Just a semi-political post, possibly more meaningful to Californians than others.

The bad news: Better than $300 million was wasted on a wholly pointless special election ($50 million of that from the state budget; not $80 million, because lots of cities had elections anyway).

The good news: $7 million of that was the Governator’s money.

The bad news: Prop. 79, the consumer-oriented prescription discount plan, was defeated even worse than Prop. 78, the pharma-oriented stalking horse to undo Prop. 79.

The good news: Both of them were defeated soundly. Maybe prescription drug prices are out of control, but the initiative process is a lousy way to fix that–just as it’s a lousy way to do most things.

The really good news: Eight up, eight down. Every single proposition was defeated. Those that Ahnold was most heavily involved with were among the most soundly defeated–and his idea that the governor should directly control state spending went down big time.

I hear they’re thinking about a sequel to Howard the Duck, with a muscleman (who, after unseating a governor who spent too much time fundraising, managed to spend even more time fundraising) as star: Arnold the Lame Duck.

PS: I’m not entirely against electing actors as politicians. Clint Eastwood was apparently a pretty good mayor of Carmel, and Sheila Kuehl may be doing a great job as a state Senator (Zelda in the Many Loves of Dobie Gillis, if you have a long memory).

Update, Thursday, November 10: According to this morning’s paper, Arnold’s “people” now say that the election results don’t show that Californians don’t favor Arnold’s “reform” ideas–just that they didn’t like having a special election.


First, that raises the question of who shoved a special election down California’s throat. That would be one Arnold Schwarzenegger.

Second, that raises the question of just how much advertising, editorializing, or politicking involved “the election is a bad idea” once it was clear that Arnold wouldn’t back off on blowing $50-$80 million on it. Which basically comes down to Zero: Once the election was a fait accompli, attention turned to the issues.

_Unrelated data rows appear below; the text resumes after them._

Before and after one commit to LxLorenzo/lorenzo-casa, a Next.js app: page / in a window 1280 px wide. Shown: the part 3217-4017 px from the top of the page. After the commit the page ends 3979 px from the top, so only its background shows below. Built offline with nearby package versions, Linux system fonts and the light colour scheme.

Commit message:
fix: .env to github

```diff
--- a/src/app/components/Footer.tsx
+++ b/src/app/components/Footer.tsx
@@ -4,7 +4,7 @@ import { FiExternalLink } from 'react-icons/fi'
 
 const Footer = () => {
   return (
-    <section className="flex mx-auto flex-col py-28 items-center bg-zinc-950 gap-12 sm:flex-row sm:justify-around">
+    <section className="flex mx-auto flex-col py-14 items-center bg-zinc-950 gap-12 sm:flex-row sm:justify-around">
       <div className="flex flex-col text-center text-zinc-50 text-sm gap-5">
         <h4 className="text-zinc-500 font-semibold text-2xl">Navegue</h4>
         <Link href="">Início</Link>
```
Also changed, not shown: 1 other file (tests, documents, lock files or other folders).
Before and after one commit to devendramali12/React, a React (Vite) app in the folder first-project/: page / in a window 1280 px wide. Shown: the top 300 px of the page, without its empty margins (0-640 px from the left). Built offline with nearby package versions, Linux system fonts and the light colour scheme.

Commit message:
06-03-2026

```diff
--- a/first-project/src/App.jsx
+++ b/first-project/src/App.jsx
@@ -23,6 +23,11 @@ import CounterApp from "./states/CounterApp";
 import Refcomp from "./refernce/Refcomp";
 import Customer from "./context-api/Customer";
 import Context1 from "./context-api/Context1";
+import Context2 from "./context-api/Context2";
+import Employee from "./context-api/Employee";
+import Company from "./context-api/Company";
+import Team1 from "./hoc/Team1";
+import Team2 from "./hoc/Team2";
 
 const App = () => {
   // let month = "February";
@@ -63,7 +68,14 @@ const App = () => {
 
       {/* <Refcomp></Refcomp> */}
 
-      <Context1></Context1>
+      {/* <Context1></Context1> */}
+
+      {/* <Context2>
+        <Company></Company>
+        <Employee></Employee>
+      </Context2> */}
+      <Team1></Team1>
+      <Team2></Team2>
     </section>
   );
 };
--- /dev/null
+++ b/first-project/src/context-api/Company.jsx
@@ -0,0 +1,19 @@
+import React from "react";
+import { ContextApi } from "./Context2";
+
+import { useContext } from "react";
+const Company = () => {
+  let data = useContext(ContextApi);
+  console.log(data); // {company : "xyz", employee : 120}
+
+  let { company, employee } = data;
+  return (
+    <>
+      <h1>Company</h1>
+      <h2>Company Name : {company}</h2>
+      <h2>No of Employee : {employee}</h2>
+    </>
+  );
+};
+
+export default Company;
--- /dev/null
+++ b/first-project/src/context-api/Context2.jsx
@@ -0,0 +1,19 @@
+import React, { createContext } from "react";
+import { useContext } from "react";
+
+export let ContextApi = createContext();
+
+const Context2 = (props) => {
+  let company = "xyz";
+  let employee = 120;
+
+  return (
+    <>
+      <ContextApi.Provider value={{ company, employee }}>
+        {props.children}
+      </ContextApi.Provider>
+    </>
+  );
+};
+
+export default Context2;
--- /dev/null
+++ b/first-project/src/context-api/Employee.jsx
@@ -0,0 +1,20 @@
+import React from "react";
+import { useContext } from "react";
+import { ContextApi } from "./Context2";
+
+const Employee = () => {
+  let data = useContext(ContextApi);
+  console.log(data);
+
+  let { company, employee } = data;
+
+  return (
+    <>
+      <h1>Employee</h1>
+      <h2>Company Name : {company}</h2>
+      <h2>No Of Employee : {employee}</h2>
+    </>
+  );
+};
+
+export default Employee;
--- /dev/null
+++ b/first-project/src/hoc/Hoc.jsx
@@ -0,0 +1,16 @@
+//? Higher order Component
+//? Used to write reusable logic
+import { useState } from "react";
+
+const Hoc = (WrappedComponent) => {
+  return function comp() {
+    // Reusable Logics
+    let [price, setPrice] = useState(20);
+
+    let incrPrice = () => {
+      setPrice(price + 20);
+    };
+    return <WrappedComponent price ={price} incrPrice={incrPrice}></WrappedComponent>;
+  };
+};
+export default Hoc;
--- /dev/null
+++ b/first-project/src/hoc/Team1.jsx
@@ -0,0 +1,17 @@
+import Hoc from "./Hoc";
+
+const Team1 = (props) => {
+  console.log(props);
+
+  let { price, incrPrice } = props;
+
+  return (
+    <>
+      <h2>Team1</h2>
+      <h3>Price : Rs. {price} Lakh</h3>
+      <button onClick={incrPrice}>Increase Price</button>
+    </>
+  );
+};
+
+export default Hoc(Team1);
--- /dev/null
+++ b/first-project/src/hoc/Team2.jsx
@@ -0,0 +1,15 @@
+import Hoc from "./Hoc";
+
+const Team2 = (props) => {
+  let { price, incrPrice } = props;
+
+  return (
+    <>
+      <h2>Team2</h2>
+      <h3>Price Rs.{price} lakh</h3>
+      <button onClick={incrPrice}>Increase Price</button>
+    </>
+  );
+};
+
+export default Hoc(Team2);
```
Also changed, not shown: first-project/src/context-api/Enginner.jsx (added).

Know who’s happy about this election? TV stations. They got to charge top price, since these weren’t candidate ads, and there were a lot of them…

One Response to “Schadenfreude”

  1. Ruth Ellen says:

    “Hollywood’s always tried to mix
    Show business with politics
    From Helen Gahagan
    To Ronald Reagan….”
    — Tom Lehrer